ACLU attorneys said they would "take whatever steps
necessary" to eliminate the law, vowing to appeal the case to the Puerto Rico Supreme
Court if the lower court does not reverse itself.
"From time to time, we see deeply misguided decisions
like this. In this particular case, the court's decision isn't just conservative
interpretation of the law n it's legally inaccurate and incorrect," said Michael
Adams, the lead attorney in the case.
"We will take whatever steps necessary to repeal this
law, but first we want to give the appellate court another chance to look at it."
In a split decision, the Puerto Rico Court of Appeals
dismissed the ACLU's challenge to the sodomy law, saying no citizens could show that they
are directly impacted by it. The 2-1 majority decision also said citizens' constitutional
rights are not jeopardized by Puerto Rico's sodomy law.
In addition to Puerto Rico, 18 states have sodomy laws. The
specific natures of the laws vary, as do punishments. Under Puerto Rico's law, private,

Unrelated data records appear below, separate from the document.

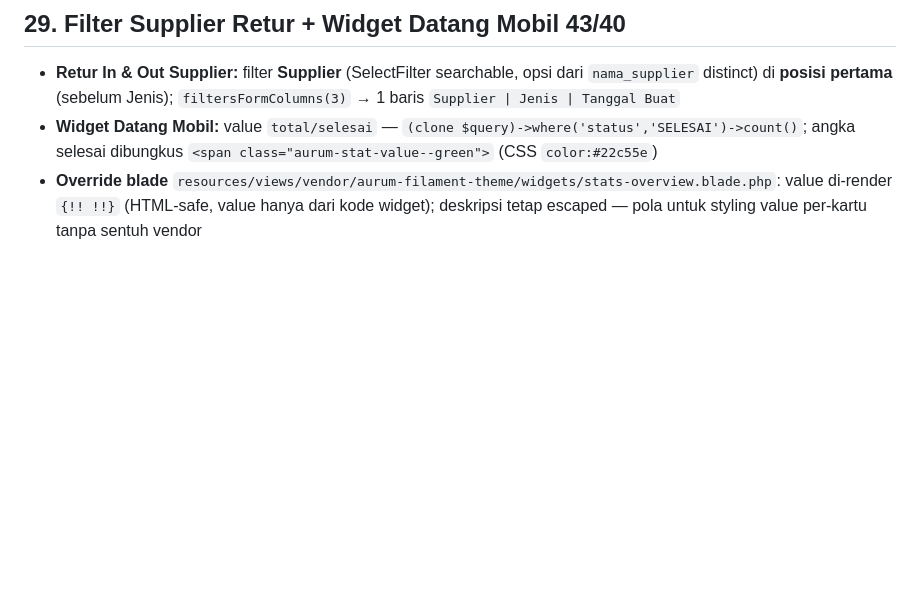
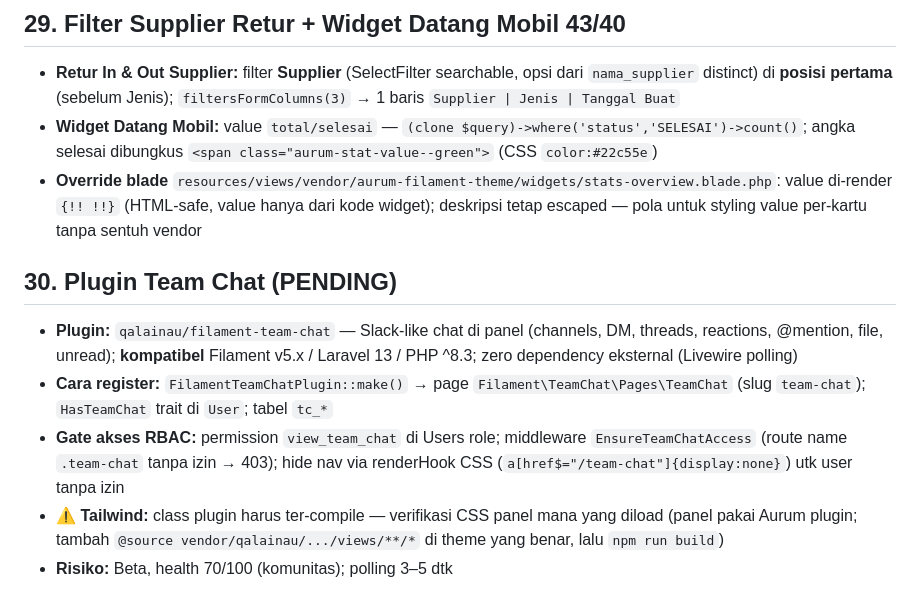
Before and after one commit to ardan182/jobdesk_gudang, a Markdown page: .agents/GEMINI_KNOWLEDGE.md, the part around the change. Drawn GitHub-style; blank space fills up the shorter version.

```diff
--- a/.agents/GEMINI_KNOWLEDGE.md
+++ b/.agents/GEMINI_KNOWLEDGE.md
@@ -630,3 +630,11 @@ Kolom: **Aksi** (badge+ikon `Dibuat`/`Diubah`/`Dihapus` warna success/warning/da
 - **Retur In & Out Supplier:** filter **Supplier** (SelectFilter searchable, opsi dari `nama_supplier` distinct) di **posisi pertama** (sebelum Jenis); `filtersFormColumns(3)` → 1 baris `Supplier | Jenis | Tanggal Buat`
 - **Widget Datang Mobil:** value `total/selesai` — `(clone $query)->where('status','SELESAI')->count()`; angka selesai dibungkus `<span class="aurum-stat-value--green">` (CSS `color:#22c55e`)
 - **Override blade** `resources/views/vendor/aurum-filament-theme/widgets/stats-overview.blade.php`: value di-render `{!! !!}` (HTML-safe, value hanya dari kode widget); deskripsi tetap escaped — pola untuk styling value per-kartu tanpa sentuh vendor
+
+## 30. Plugin Team Chat (PENDING)
+
+- **Plugin:** `qalainau/filament-team-chat` — Slack-like chat di panel (channels, DM, threads, reactions, @mention, file, unread); **kompatibel** Filament v5.x / Laravel 13 / PHP ^8.3; zero dependency eksternal (Livewire polling)
+- **Cara register:** `FilamentTeamChatPlugin::make()` → page `Filament\TeamChat\Pages\TeamChat` (slug `team-chat`); `HasTeamChat` trait di `User`; tabel `tc_*`
+- **Gate akses RBAC:** permission `view_team_chat` di Users role; middleware `EnsureTeamChatAccess` (route name `.team-chat` tanpa izin → 403); hide nav via renderHook CSS (`a[href$="/team-chat"]{display:none}`) utk user tanpa izin
+- **⚠️ Tailwind:** class plugin harus ter-compile — verifikasi CSS panel mana yang diload (panel pakai Aurum plugin; tambah `@source vendor/qalainau/.../views/**/*` di theme yang benar, lalu `npm run build`)
+- **Risiko:** Beta, health 70/100 (komunitas); polling 3–5 dtk
```
Also changed, not shown: .agents/PRD.md (+7 -0 lines), .agents/TASKS.md (+27 -0 lines).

consensual sexual intercourse between people of the same sex -- as well as private,
consensual anal sex, regardless of whether it is homosexual or heterosexual -- is a
felony, punishable by up to $1,000 or 10 years in prison.

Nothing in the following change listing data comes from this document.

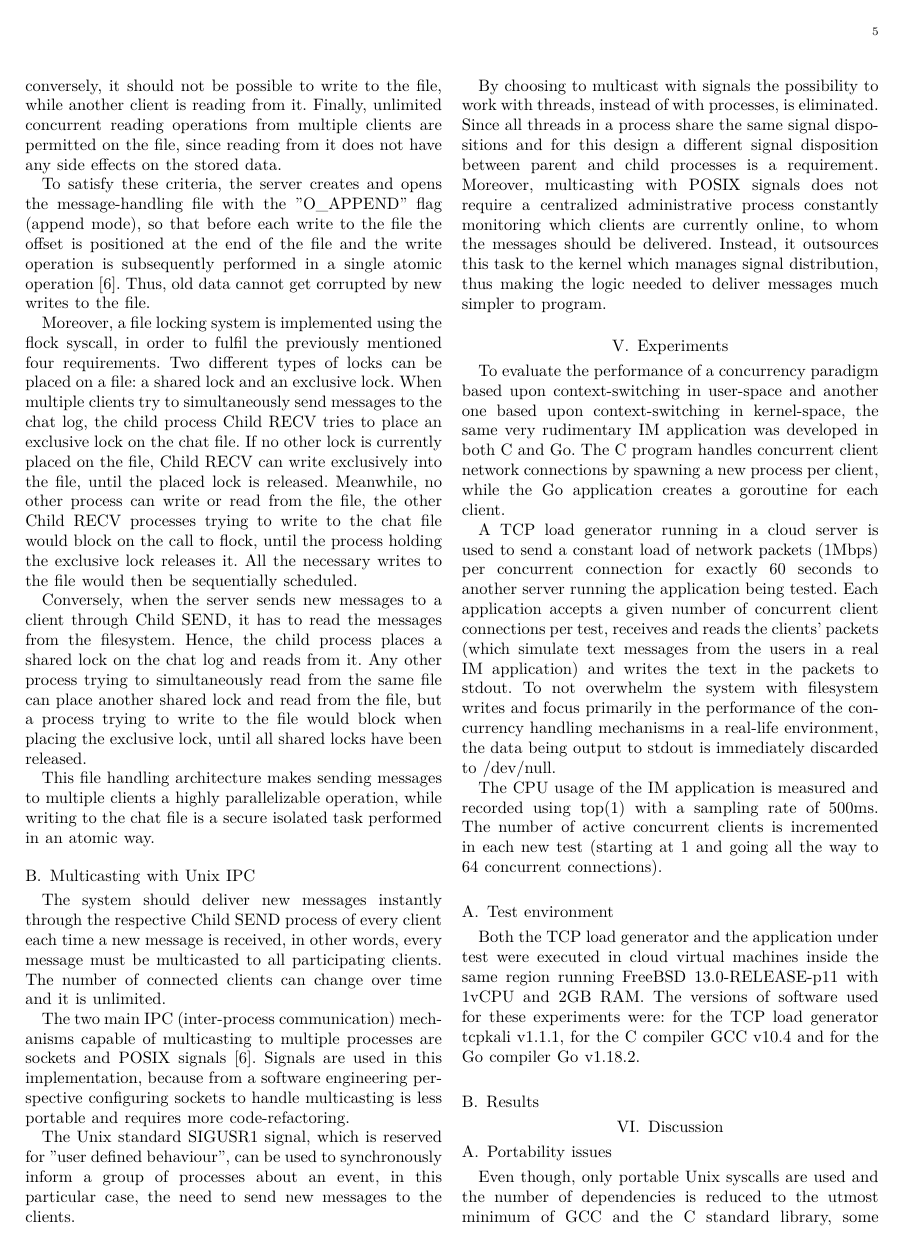
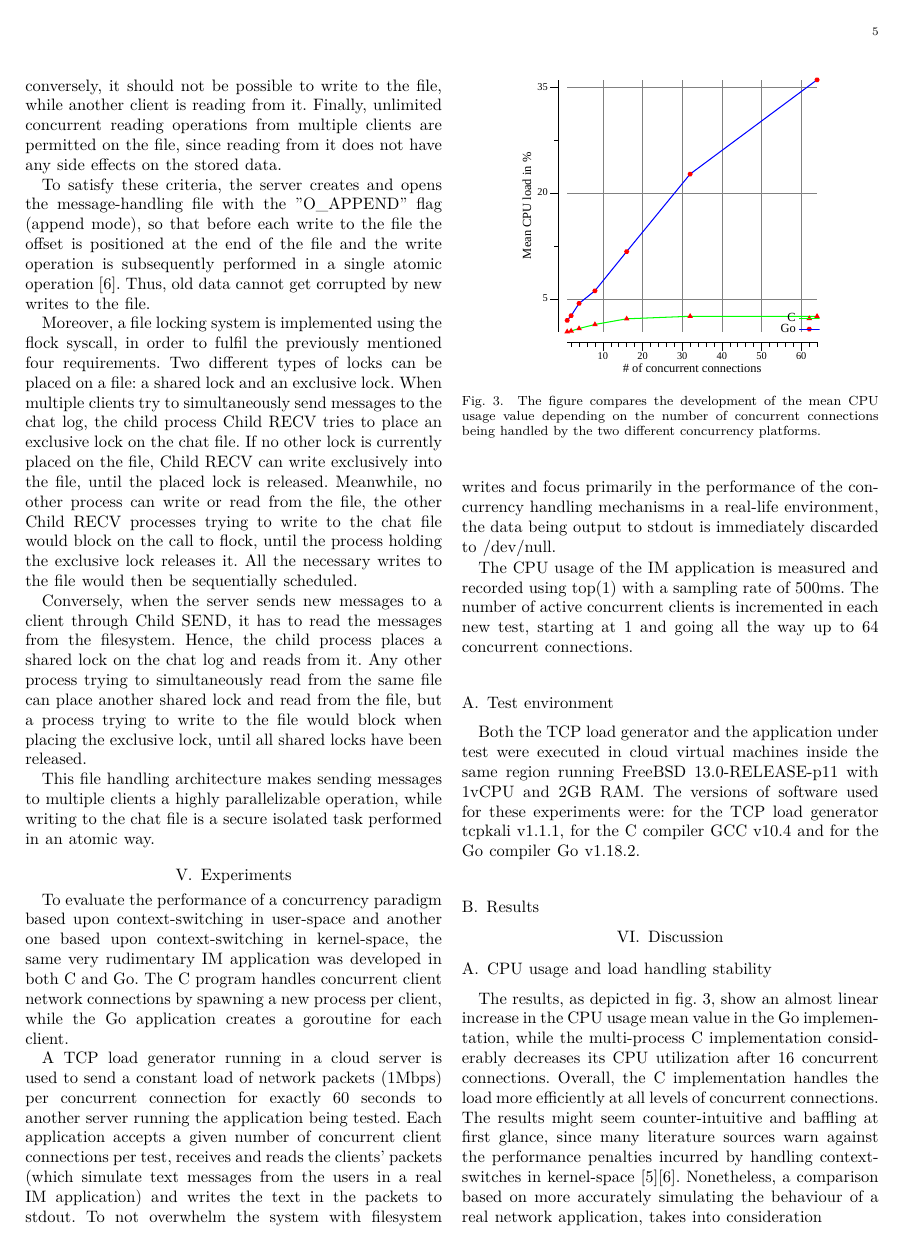
Before and after one commit to erodrigufer/papayaChat, a LaTeX paper (academicArticle/paper.tex, which reads academicArticle/chapters/discussion.tex, academicArticle/chapters/experiments.tex, academicArticle/chapters/methodology.tex): page 5 of 7. Compiled offline with XeLaTeX.

Commit message:
add figures for mean values and Cv, start writing discussion

```diff
--- a/academicArticle/chapters/discussion.tex
+++ b/academicArticle/chapters/discussion.tex
@@ -1 +1,3 @@
 \section{Discussion}
+\subsection{CPU usage and load handling stability}
+The results, as depicted in fig. \ref{fig_mean_values}, show an almost linear increase in the CPU usage mean value in the Go implementation, while the multi-process C implementation considerably decreases its CPU utilization after 16 concurrent connections. Overall, the C implementation handles the load more efficiently at all levels of concurrent connections. The results might seem counter-intuitive and baffling at first glance, since many literature sources warn against the performance penalties incurred by handling context-switches in kernel-space \cite{Cox-Buday2017}\cite{Kerrisk2010}. Nonetheless, a comparison based on more accurately simulating the behaviour of a real network application, takes into consideration
@@ -2,3 +11,5 @@
+	\label{fig_cv}
+\end{figure}
 \subsection{Portability issues}
 Even though, only portable Unix syscalls are used and the number of dependencies is reduced to the utmost minimum of GCC and the C standard library, some portability issues arise when deploying in a multi-platform fashion.
 
--- a/academicArticle/chapters/experiments.tex
+++ b/academicArticle/chapters/experiments.tex
@@ -1,10 +1,19 @@
 \section{Experiments}
+\begin{figure}[!t]
+	\centering
+	\includegraphics[width=2.5in]{img/mean.pdf}
+	%where an .eps filename suffix will be assumed under latex,
+	%and a .pdf suffix will be assumed for pdflatex; or what has been declared
+	%via \DeclareGraphicsExtensions.
+	\caption{The figure compares the development of the mean CPU usage value depending on the number of concurrent connections being handled by the two different concurrency platforms.}
+	\label{fig_mean_values}
+\end{figure}
 To evaluate the performance of a concurrency paradigm based upon context-switching in user-space and another one based upon context-switching in kernel-space, the same very rudimentary IM application was developed in both C and Go. The C program handles concurrent client network connections by spawning a new process per client, while the Go application creates a goroutine for each client.
 
 % Maybe write, being benchmarked, instead of tested.
 A TCP load generator running in a cloud server is used to send a constant load of network packets (1Mbps) per concurrent connection for exactly 60 seconds to another server running the application being tested. Each application accepts a given number of concurrent client connections per test, receives and reads the clients' packets (which simulate text messages from the users in a real IM application) and writes the text in the packets to \textit{stdout}. To not overwhelm the system with filesystem writes and focus primarily in the performance of the concurrency handling mechanisms in a real-life environment, the data being output to stdout is immediately discarded to \textit{/dev/null}.
 
-The CPU usage of the IM application is measured and recorded using \textit{top(1)} with a sampling rate of 500ms. The number of active concurrent clients is incremented in each new test (starting at 1 and going all the way to 64 concurrent connections).
+The CPU usage of the IM application is measured and recorded using \textit{top(1)} with a sampling rate of 500ms. The number of active concurrent clients is incremented in each new test, starting at 1 and going all the way up to 64 concurrent connections.
 
 \subsection{Test environment}
 Both the TCP load generator and the application under test were executed in cloud virtual machines inside the same region running FreeBSD 13.0-RELEASE-p11 with 1vCPU and 2GB RAM. The versions of software used for these experiments were: for the TCP load generator \textit{tcpkali v1.1.1}, for the C compiler \textit{GCC v10.4} and for the Go compiler \textit{Go v1.18.2}.
--- a/academicArticle/chapters/methodology.tex
+++ b/academicArticle/chapters/methodology.tex
@@ -38,11 +38,11 @@ Conversely, when the server sends new messages to a client through Child SEND, i
 
 This file handling architecture makes sending messages to multiple clients a highly parallelizable operation, while writing to the chat file is a secure isolated task performed in an atomic way.
 
-\subsection{Multicasting with Unix IPC}
-The system should deliver new messages instantly through the respective Child SEND process of every client each time a new message is received, in other words, every message must be multicasted to all participating clients. The number of connected clients can change over time and it is unlimited.
-
-The two main IPC (inter-process communication) mechanisms capable of multicasting to multiple processes are sockets and POSIX signals \cite{Kerrisk2010}. Signals are used in this implementation, because from a software engineering perspective configuring sockets to handle multicasting is less portable and requires more code-refactoring.
-
-The Unix standard \textit{SIGUSR1} signal, which is reserved for "user defined behaviour", can be used to synchronously inform a group of processes about an event, in this particular case, the need to send new messages to the clients.
-
-By choosing to multicast with signals the possibility to work with threads, instead of with processes, is eliminated. Since all threads in a process share the same signal dispositions and for this design a different signal disposition between parent and child processes is a requirement. Moreover, multicasting with POSIX signals does not require a centralized administrative process constantly monitoring which clients are currently online, to whom the messages should be delivered. Instead, it outsources this task to the kernel which manages signal distribution, thus making the logic needed to deliver messages much simpler to program.
+%\subsection{Multicasting with Unix IPC}
+%The system should deliver new messages instantly through the respective Child SEND process of every client each time a new message is received, in other words, every message must be multicasted to all participating clients. The number of connected clients can change over time and it is unlimited.
+%
+%The two main IPC (inter-process communication) mechanisms capable of multicasting to multiple processes are sockets and POSIX signals \cite{Kerrisk2010}. Signals are used in this implementation, because from a software engineering perspective configuring sockets to handle multicasting is less portable and requires more code-refactoring.
+%
+%The Unix standard \textit{SIGUSR1} signal, which is reserved for "user defined behaviour", can be used to synchronously inform a group of processes about an event, in this particular case, the need to send new messages to the clients.
+%
+%By choosing to multicast with signals the possibility to work with threads, instead of with processes, is eliminated. Since all threads in a process share the same signal dispositions and for this design a different signal disposition between parent and child processes is a requirement. Moreover, multicasting with POSIX signals does not require a centralized administrative process constantly monitoring which clients are currently online, to whom the messages should be delivered. Instead, it outsources this task to the kernel which manages signal distribution, thus making the logic needed to deliver messages much simpler to program.
```
Also changed, not shown: academicArticle/chapters/conclusion.tex (+1 -1 lines), academicArticle/img/cv.pdf (added), academicArticle/img/mean.pdf (added), academicArticle/paper.pdf, academicArticle/chapters/discussion.tex (7 more changed lines), academicArticle/chapters/experiments.tex (12 more changed lines).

Puerto Rico's sodomy law violates the commonwealth and
federal constitutions by criminalizing private, consensual, non-commercial intimacy
between adults, the ACLU lawsuit contends. This ACLU argument has proven successful in

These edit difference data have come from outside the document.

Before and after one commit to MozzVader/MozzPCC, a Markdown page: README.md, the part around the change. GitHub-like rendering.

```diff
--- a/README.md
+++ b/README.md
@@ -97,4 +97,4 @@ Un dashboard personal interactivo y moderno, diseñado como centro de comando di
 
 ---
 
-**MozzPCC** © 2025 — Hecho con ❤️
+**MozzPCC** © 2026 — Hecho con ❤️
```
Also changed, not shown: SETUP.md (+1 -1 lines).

court challenges to sodomy laws in several states in recent years, including those in
Maryland, Georgia, Montana, Tennessee and Kentucky.
Last month, the ACLU urged the Louisiana Supreme Court to
overturn that state's sodomy law. A decision in that case (Smith v. Louisiana) is expected
soon. This summer, the ACLU will file a lawsuit seeking to overturn Minnesota's sodomy
law, which criminalizes private, consensual, non-commercial intimacy for heterosexual and
The Puerto Rico case is Sanchez, et al. v. Commonwealth of
Puerto Rico. In addition to Adams, Charles Hey Maestre and Nora Vargas Acosta, both of San
Juan, are attorneys in the case.
Schwab offers brochures to help people who lose a spouse
A story released today by PR Newswire
reports that Charles Schwab & Co., Inc., one
of the nation's leading financial services firms, has introduced the first two brochure
guides in a new series designed to provide a compass for navigating through transitional
"Before and After Divorce" and
"Loss of a Spouse" each call attention to the personal, financial, and legal
details a person may wish to consider, and offer guidance for taking the next steps.
"We know that life events like
divorce and death trigger the need for financial help for a lot of people," said
Carrie Schwab Pomerantz, vice president of consumer education and daughter of company
founder, Chairman, and Co-CEO Charles Schwab. "While death and divorce are difficult
for men and women alike, these events can have a particularly devastating impact on
women," she added. "Too often, women find themselves in a position where they
have to take control of the family finances -- and they're just not prepared. It's our
goal to help ease the burden of some of these events by providing information, support,
and objective advice."
Although the guides are available to
anyone, Pomerantz expects that the majority of requests will come from women. According to
studies by the National Center for Women and Retirement Research, approximately half of
all new marriages in the United States end in divorce, and, for those marriages that do
last, the average age of widowhood is only 56. Eleven out of 12 individuals who have lost
a spouse are women.
For further information, contact Sarah Bulgatz of Charles Schwab
& Co., Inc., 415-636-5940, or firstname.lastname@example.org
AASP leaders to speak at ACLU meeting
The most recent issue of "Open Forum" has announced
that leaders of the American Association for Single People will be the guest speakers at
the June meeting of the Singles chapter of the ACLU.
Open Forum is the official newsletter of the ACLU of Southern
Speakers will be Dr. Nora Baladerian, President of AASP, and
Thomas F. Coleman, the group's executive director. The topic will be "Civil
Liberties for Singles."
The meeting will be held at 7:30 p.m. on June 15 at the
Westside Pavilion community room C, 10800 W. Pico Blvd., West Los Angeles. Call Dean
for more details at (310) 392-7149.